Nervy people may be more at risk of aggressive cancer, new research suggests.
Scientists found that anxious mice were worse affected by skin tumours than less fearful animals.
Stressed and worried humans could be susceptible in the same way, they believe.
Researchers in the US first identified laboratory mice with nervous personalities that avoided the dark or open spaces.
The hairless animals were then exposed to ultra violet radiation at levels equivalent to those experienced by humans who spend too long in the sun.
After a few months, the mice developed skin tumours -- as did a group of non-anxious mice.
The difference was that the nervy mice grew more tumours, and only they went on to develop invasive skin cancer.

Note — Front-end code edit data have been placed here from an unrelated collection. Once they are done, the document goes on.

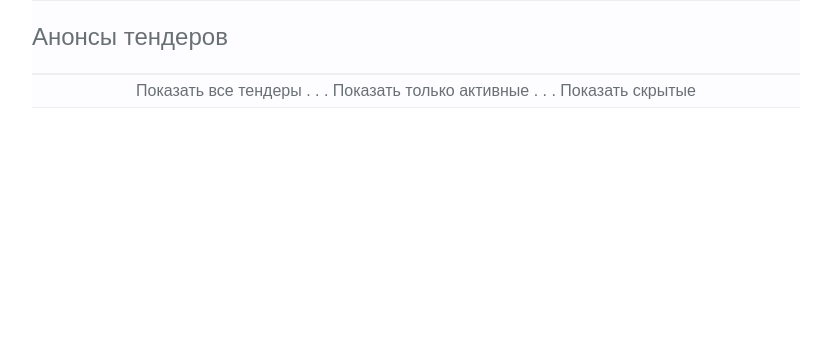
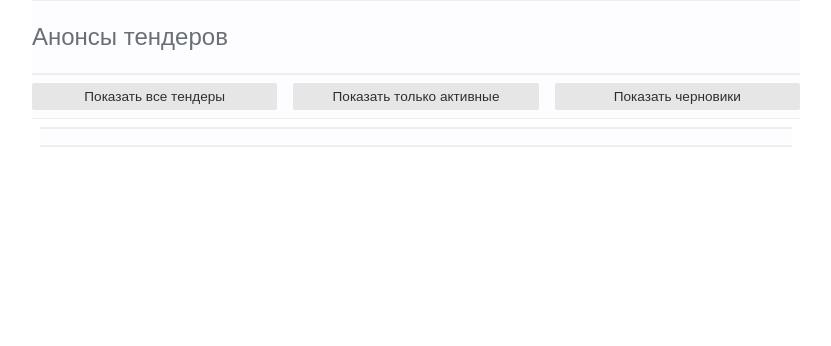
Before and after one commit to xacan1/ElectronicTradingPlatforms_ka-rz, a Flask app: page /list_tenders/ in a window 1280 px wide. Shown: the part 140-486 px from the top of the page, without its empty margins (224-1055 px from the left). Run offline with Flask 2, Linux system fonts and the light colour scheme; the visitor is signed in with stand-in values (Sample User, id 1); data that the repository does not hold is empty; parts of the project's set-up code (start-up, migrations or seed data) failed here and were passed over.

Commit message:
any work

```diff
--- a/main.py
+++ b/main.py
@@ -360,8 +360,8 @@ def upload_files():
         data_upload = form_upload_files.file.data
         file = data_upload.read()
         filename = data_upload.filename
-        # filename = models.transliterate(data_upload.filename)  # проблемы с кириллицей так что преобразуем имя файла
-        uploaded, msg = models.add_file_user(file, filename, current_user.get('username'), 2)
+        uploaded, msg = models.add_file_user(file, filename, current_user.get('username'), 2,
+                                             app.config.get('MAX_COUNT_FILES_PER_ACCOUNT'))
 
         if uploaded:
             flash(msg, category='success')
--- a/models.py
+++ b/models.py
@@ -848,32 +848,36 @@ def check_new_price(url_post, tenders_info, list_of_new_prices, username, time_c
 
 
 # type_file: 1 - аватар, 2 - документ (pdf, jpg)
-def add_file_user(file, name_file, username, type_file):
+def add_file_user(file, name_file, username, type_file, max_count_files):
     text_result = 'Файл загружен'
     uploaded = True
-    addition_result = (uploaded, text_result)
 
-    user_info = get_info_by_username(username, True)
-    user_id = user_info.get('id')
-    user = user_info.get('object_model')
-    try:
-        query = db.session.query(Files).filter(and_(Files.owner_file_id == user_id, Files.name_file == name_file))
-        result = query.first()
+    files_info = get_files_user(username)
 
-        if result is not None:
-            result.file = file
-            db.session.commit()
-        else:
-            file_db = Files(file, name_file, type_file, user)
-            db.session.add(file_db)
-            db.session.commit()
+    if len(files_info) >= max_count_files:
+        text_result = f'Запрещено загружать более {max_count_files} файлов'
+        uploaded = False
+    else:
+        user_info = get_info_by_username(username, True)
+        user_id = user_info.get('id')
+        user = user_info.get('object_model')
+        try:
+            query = db.session.query(Files).filter(and_(Files.owner_file_id == user_id, Files.name_file == name_file))
+            result = query.first()
 
-    except exc.SQLAlchemyError as exp:
-        uploaded = False
-        text_result = 'Не удалось загрузить файл'
-        addition_result = (uploaded, text_result)
+            if result is not None:
+                result.file = file
+                db.session.commit()
+            else:
+                file_db = Files(file, name_file, type_file, user)
+                db.session.add(file_db)
+                db.session.commit()
 
-    return addition_result
+        except exc.SQLAlchemyError as exp:
+            text_result = 'Не удалось загрузить файл'
+            uploaded = False
+
+    return uploaded, text_result
 
 
 def delete_file_user(username, file_id):
@@ -899,7 +903,7 @@ def delete_file_user(username, file_id):
     return deleted, text_result
 
 
-# получаем все файлы пользователя id:имя файла
+# получаем все файлы пользователя в словаре - id файла:имя файла
 def get_files_user(username):
     files_info = {}
     try:
@@ -922,8 +926,6 @@ def get_files_user(username):
 
 def get_file_user_by_file_id(file_id):
     file_data = {'file': None, 'name_file': ''}
-    # user_info = get_info_by_username(username, True)
-    # user_id = user_info.get('id')
     try:
         query = db.session.query(Files).filter(Files.id == file_id)
         result = query.first()
--- a/static/css/style_announcement.css
+++ b/static/css/style_announcement.css
@@ -34,14 +34,27 @@
     font-size: 0.8rem;
     padding: 1rem 0 0 2rem;
 }
-.block-navigation,.block-filter{
+.block-navigation{
+    display: grid;
+    grid-template-columns: repeat(3, 1fr);
+    grid-template-rows: 1fr;
+    column-gap: 3rem;
     text-align: center;
-    padding: 0 0 1rem 0;
+    padding: .5rem 0 .5rem 0;
+    border-top: 2px outset #EEEEEF;
+    background-color: #FDFDFF;
+    border-bottom: 2px inset #EEEEEF;
+    margin: .5rem;
 }
 .block-filter{
-	border-top: 1px outset #EEEEEF;
-	font-size: 1rem;
-	background-color: #FDFDFF;
-	padding: .5rem 0 .5rem 0;
-	border-bottom: 1px inset #EEEEEF;
+    display: grid;
+    grid-template-columns: repeat(3, 1fr);
+    grid-template-rows: 1fr;
+    column-gap: 1rem;
+    text-align: center;
+    border-top: 1px outset #EEEEEF;
+    font-size: 1rem;
+    background-color: #FDFDFF;
+    padding: .5rem 0 .5rem 0;
+    border-bottom: 1px inset #EEEEEF;
 }
--- a/static/css/style_tables.css
+++ b/static/css/style_tables.css
@@ -3,12 +3,12 @@ table.paleBlueRows {
   border: 2px solid #272727;
   background-color: #FFFFFF;
   width: 100%;
-  text-align: center;
+  /*text-align: center;*/
   border-collapse: collapse;
 }
 table.paleBlueRows td, table.paleBlueRows th {
   border: 1px solid #272727;
-  padding: 1px 1px;
+  padding: .25rem;
 }
 table.paleBlueRows tbody td {
   font-size: .85rem;
@@ -35,20 +35,24 @@ table.paleBlueRows tfoot td {
   font-size: .85rem;
 }
 td.digit-field{
-  text-align: center;
+  text-align: right;
   vertical-align: middle;
 }
 td.string-field{
   text-align: left;
   vertical-align: middle;
 }
+td.neitral-field{
+  text-align: center;
+  vertical-align: middle;
+}
 table.paleBlueRows tbody td.no-wrap{
   white-space: nowrap;
-  padding: 0 .5rem 0 .5rem;
+  /*padding: 0 .5rem 0 .5rem;*/
 }
 table.paleBlueRows thead th.no-wrap{
   white-space: nowrap;
-  padding: 0 .5rem 0 .5rem;
+  /*padding: 0 .5rem 0 .5rem;*/
 }
 /*table.paleBlueRows tr td.max-width-column{
   max-width: 20%;
--- a/static/js/tender.js
+++ b/static/js/tender.js
@@ -292,7 +292,7 @@ function update_data_table(data)
             for (let j = 0; j < tbody.rows.length; j++) {
                 body_row = tbody.rows[j];
                 td_cell = document.createElement('td');
-                td_cell.className = 'no-wrap';
+                td_cell.className = 'no-wrap digit-field';
                 body_row.appendChild(td_cell);
             }
         }
--- a/templates/list_tenders.html
+++ b/templates/list_tenders.html
@@ -16,12 +16,12 @@
         Ваш браузер не поддерживает JavaScript или поддержка отключена в настройках.
     </noscript>
     <div class="block-filter">
-        <a href="{{ url_for('list_tenders') }}">Показать все тендеры</a>
-        <span> . . . </span>
-        <a href="{{ url_for('list_tenders', only_active=True) }}">Показать только активные</a>
+        <a class="button-small pure-button" href="{{ url_for('list_tenders') }}">Показать все тендеры</a>
+        <a class="button-small pure-button" href="{{ url_for('list_tenders', only_active=True) }}">Показать
+            только активные</a>
         {% if current_user['access'] %}
-        <span> . . . </span>
-        <a href="{{ url_for('list_tenders', not_published=1) }}">Показать скрытые</a>
+        <a class="button-small pure-button" href="{{ url_for('list_tenders', not_published=1) }}">Показать
+            черновики</a>
         {% endif %}
     </div>
     {% for announcement in announcements %}
@@ -52,7 +52,7 @@
         <a href="{{ prev_url }}">&#10094; Предыдущие записи</a>
         {% endif %}
         {% if prev_url and next_url %}
-        <span> . . . . . . . . . . . . </span>
+        <!-- <span> . . . . . . . . . . . . </span> -->
         {% endif %}
         {% if next_url %}
         <a href="{{ next_url }}">Следующие записи &#10095;</a>
--- a/templates/post.html
+++ b/templates/post.html
@@ -71,14 +71,14 @@
             <tbody>
             {% for row in post_info['tenders'] if row.id != 0 %}
             <tr>
-                <td class="digit-field"></td>
+                <td class="neitral-field"></td>
                 {% if current_user['access'] %}
                 <td class="string-field">{{ row.product_code }}</td>
                 {% else %}
                 <td class="string-field hide-column">{{ row.product_code }}</td>
                 {% endif %}
                 <td class="string-field max-width-column">{{ row.product_name }}</td>
-                <td class="digit-field">{{ row.unit }}</td>
+                <td class="neitral-field">{{ row.unit }}</td>
                 <td class="digit-field number-format">{{ '%.2f'|format(row.step_price) }}</td>
                 <td class="digit-field">{{ row.quantity }}</td>
                 {% if current_user['access'] or post_info['today'] < post_info['time_close'] %}
--- a/templates/profile.html
+++ b/templates/profile.html
@@ -50,7 +50,7 @@
             </div>
             {% endif %}
             <div class="block-user-files">
-                <p>Список файлов пользователя:</p>
+                <p>Список файлов:</p>
                 <ul class="list-licoming">
                     {% if files %}
                     {% for key in files %}
@@ -64,7 +64,7 @@
             </div>
             {% if username_profile == current_user.username %}
             <div class="grid-buttons-profile">
-                <a class="pure-button" href="{{ url_for('upload_files') }}">Ваши документы</a>
+                <a class="pure-button" href="{{ url_for('upload_files') }}">Мои документы</a>
                 <a class="pure-button" href="{{ url_for('edit_profile') }}">Изменить профиль</a>
                 <a class="pure-button" href="{{ url_for('password_change') }}">Изменить пароль</a>
                 {% if current_user.access %}
--- a/templates/result_tender.html
+++ b/templates/result_tender.html
@@ -76,14 +76,14 @@
             <tbody>
             {% for row in post_info['tenders'] if row.id != 0 %}
             <tr>
-                <td class="digit-field"></td>
+                <td class="neitral-field"></td>
                 {% if current_user['access'] %}
                 <td class="string-field">{{ row.product_code }}</td>
                 {% else %}
                 <td class="string-field hide-column">{{ row.product_code }}</td>
                 {% endif %}
                 <td class="string-field">{{ row.product_name }}</td>
-                <td class="digit-field">{{ row.unit }}</td>
+                <td class="neitral-field">{{ row.unit }}</td>
                 <td class="digit-field number-format">{{ '%.2f'|format(row.step_price) }}</td>
                 <td class="digit-field">{{ row.quantity }}</td>
                 {% if current_user['access'] or post_info['tenders_of_user'] or post_info['today'] <
--- a/templates/tender.html
+++ b/templates/tender.html
@@ -95,20 +95,20 @@
                     <tbody>
                     {% for row in post_info['tenders'] if row.id != 0 %}
                     <tr>
-                        <td class="digit-field"></td>
+                        <td class="neitral-field"></td>
                         {% if current_user['access'] %}
                         <td class="string-field">{{ row.product_code }}</td>
                         {% else %}
                         <td class="string-field hide-column">{{ row.product_code }}</td>
                         {% endif %}
                         <td class="string-field">{{ row.product_name }}</td>
-                        <td class="digit-field">{{ row.unit }}</td>
+                        <td class="neitral-field">{{ row.unit }}</td>
                         <td class="digit-field no-wrap">{{ row.step_price }}</td>
                         <td class="digit-field">{{ row.quantity }}</td>
                         <td class="digit-field no-wrap">{{ row.price }}</td>
                         <td class="digit-field no-wrap"></td>
                         <td class="digit-field hide-column">{{ row.rate_vat }}</td>
-                        <td class="digit-field no-wrap"></td>
+                        <td class="string-field no-wrap"></td>
                         <td class="digit-field">
                             <input name="input{{ row.id }}" oninput="inp_isum(this)" onchange="after_change_price()"
                                    required type="text" size=8>
--- a/templates/upload_files.html
+++ b/templates/upload_files.html
@@ -34,7 +34,7 @@
             </div>
             <div class="block-user-files">
                 <table class="table-user-files">
-                    <caption>Список файлов пользователя</caption>
+                    <caption>Список файлов</caption>
                     <thead>
                     <tr>
                         <th>Наименование файла</th>
```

The research appears in the online journal Public Library of Science.
Lead author Dr Firdaus Dhabhar, from Stanford University Medical Centre in California, said: "It's bad enough that cancer diagnosis and treatment generates stress and anxiety, but this study shows that anxiety and stress can accelerate cancer progression, thus perpetuating a vicious cycle.
"The goal is to ameliorate or eliminate the effects of anxiety and chronic stress, at least at the time of cancer diagnosis and during treatment."
Chronic stress has already been linked to cancer and other problems. But the latest study is said to be the first to show a biological connection between having an anxious disposition and greater threat from cancer.